When you're melting in a July heat wave, it's easy to fantasize about just a day or two of winterlike chill. What if you had an entire summer that ran hot and cold? That's what happened to New England in 1816, the "year without a summer." One farmer in Vermont called it "the most gloomy and extraordinary weather ever seen." Hi, I'm Dave Thurlow from the Mount Washington Observatory and this is The Weather Notebook.
This brutal cool down was caused by something halfway around the world. The volcano Tambora, in Indonesia, had blown its top a year earlier in the largest eruption of modern times. Millions of tons of ash were sent into the stratosphere, filtering out sunlight over much of the globe for the next several years.

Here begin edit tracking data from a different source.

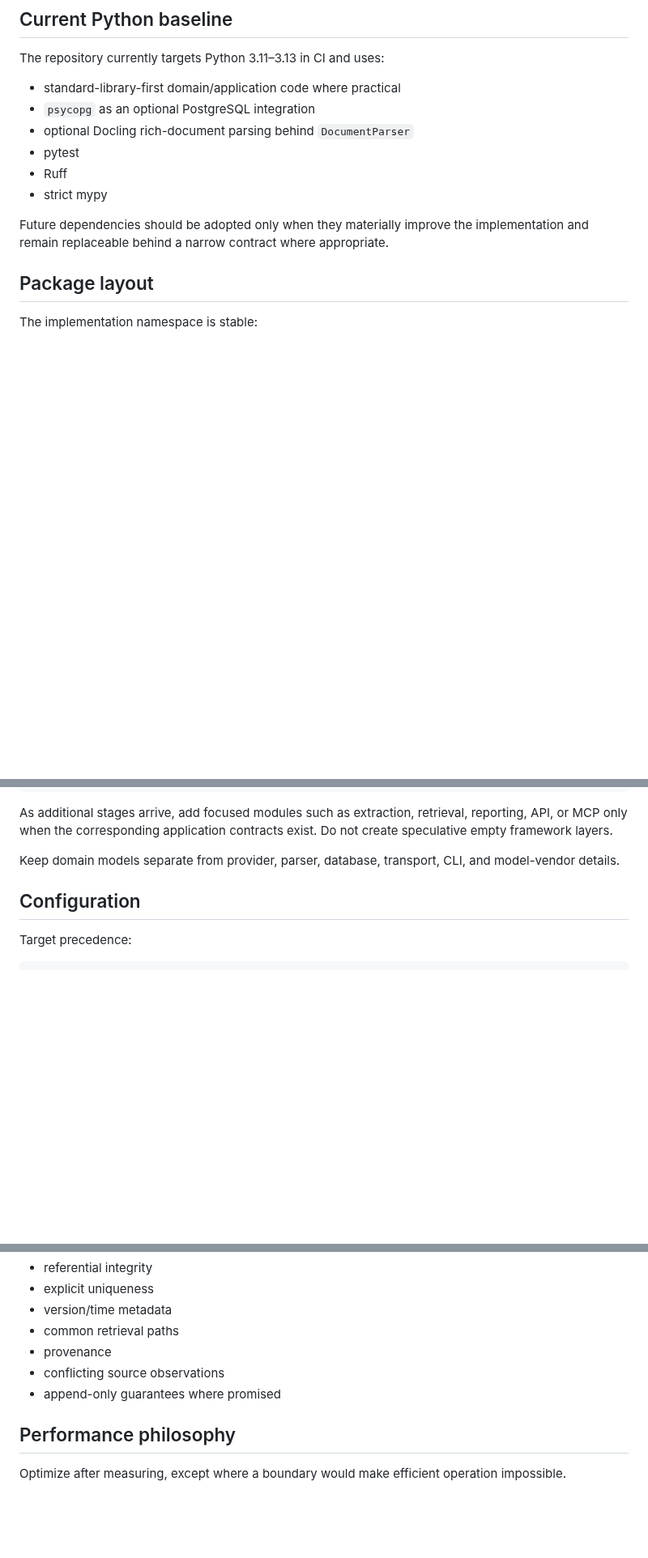
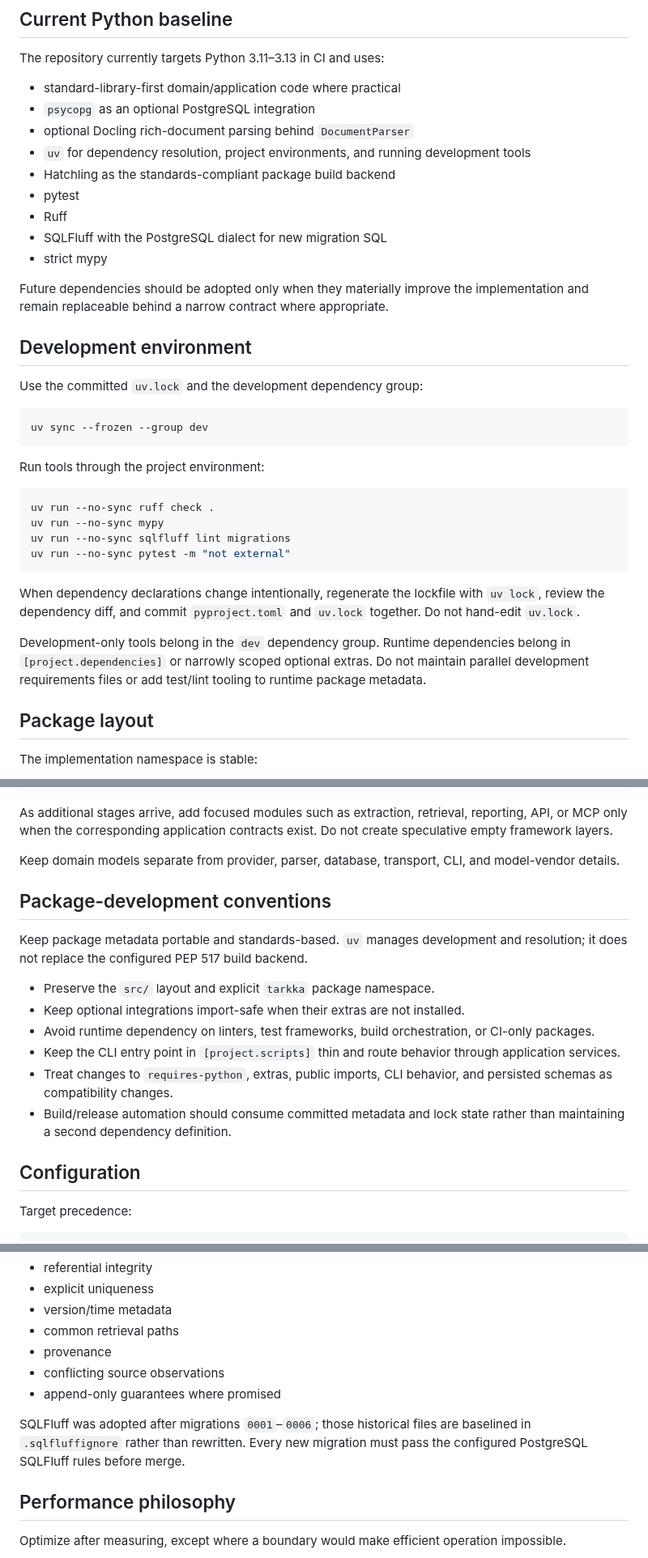
Before and after one commit to cbwinslow/Tarkka, a Markdown page: docs/DEVELOPMENT.md, 3 parts joined by grey strips. Shown at 81% size. Rendered like a GitHub page; blank space fills up the shorter version.

Commit message:
docs: define package and uv development workflow

````diff
--- a/docs/DEVELOPMENT.md
+++ b/docs/DEVELOPMENT.md
@@ -27,11 +27,35 @@ The repository currently targets Python 3.11–3.13 in CI and uses:
 - standard-library-first domain/application code where practical
 - `psycopg` as an optional PostgreSQL integration
 - optional Docling rich-document parsing behind `DocumentParser`
+- `uv` for dependency resolution, project environments, and running development tools
+- Hatchling as the standards-compliant package build backend
 - pytest
 - Ruff
+- SQLFluff with the PostgreSQL dialect for new migration SQL
 - strict mypy
 
 Future dependencies should be adopted only when they materially improve the implementation and remain replaceable behind a narrow contract where appropriate.
+
+## Development environment
+
+Use the committed `uv.lock` and the development dependency group:
+
+```bash
+uv sync --frozen --group dev
+```
+
+Run tools through the project environment:
+
+```bash
+uv run --no-sync ruff check .
+uv run --no-sync mypy
+uv run --no-sync sqlfluff lint migrations
+uv run --no-sync pytest -m "not external"
+```
+
+When dependency declarations change intentionally, regenerate the lockfile with `uv lock`, review the dependency diff, and commit `pyproject.toml` and `uv.lock` together. Do not hand-edit `uv.lock`.
+
+Development-only tools belong in the `dev` dependency group. Runtime dependencies belong in `[project.dependencies]` or narrowly scoped optional extras. Do not maintain parallel development requirements files or add test/lint tooling to runtime package metadata.
 
 ## Package layout
 
@@ -52,6 +76,17 @@ src/tarkka/
 As additional stages arrive, add focused modules such as extraction, retrieval, reporting, API, or MCP only when the corresponding application contracts exist. Do not create speculative empty framework layers.
 
 Keep domain models separate from provider, parser, database, transport, CLI, and model-vendor details.
+
+## Package-development conventions
+
+Keep package metadata portable and standards-based. `uv` manages development and resolution; it does not replace the configured PEP 517 build backend.
+
+- Preserve the `src/` layout and explicit `tarkka` package namespace.
+- Keep optional integrations import-safe when their extras are not installed.
+- Avoid runtime dependency on linters, test frameworks, build orchestration, or CI-only packages.
+- Keep the CLI entry point in `[project.scripts]` thin and route behavior through application services.
+- Treat changes to `requires-python`, extras, public imports, CLI behavior, and persisted schemas as compatibility changes.
+- Build/release automation should consume committed metadata and lock state rather than maintaining a second dependency definition.
 
 ## Configuration
 
@@ -163,6 +198,8 @@ Migration design should preserve:
 - conflicting source observations
 - append-only guarantees where promised
 
+SQLFluff was adopted after migrations `0001`–`0006`; those historical files are baselined in `.sqlfluffignore` rather than rewritten. Every new migration must pass the configured PostgreSQL SQLFluff rules before merge.
+
 ## Performance philosophy
 
 Optimize after measuring, except where a boundary would make efficient operation impossible.
````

Today's contributing writer is Bob Henson. The Weather Notebook is a production of the Mount Washington Observatory and recorded at the Weather Discovery Center science museum in North Conway, New Hampshire. Be sure to visit our website at weathernotebook.org. Funding for our show comes from Subaru and the National Science Foundation.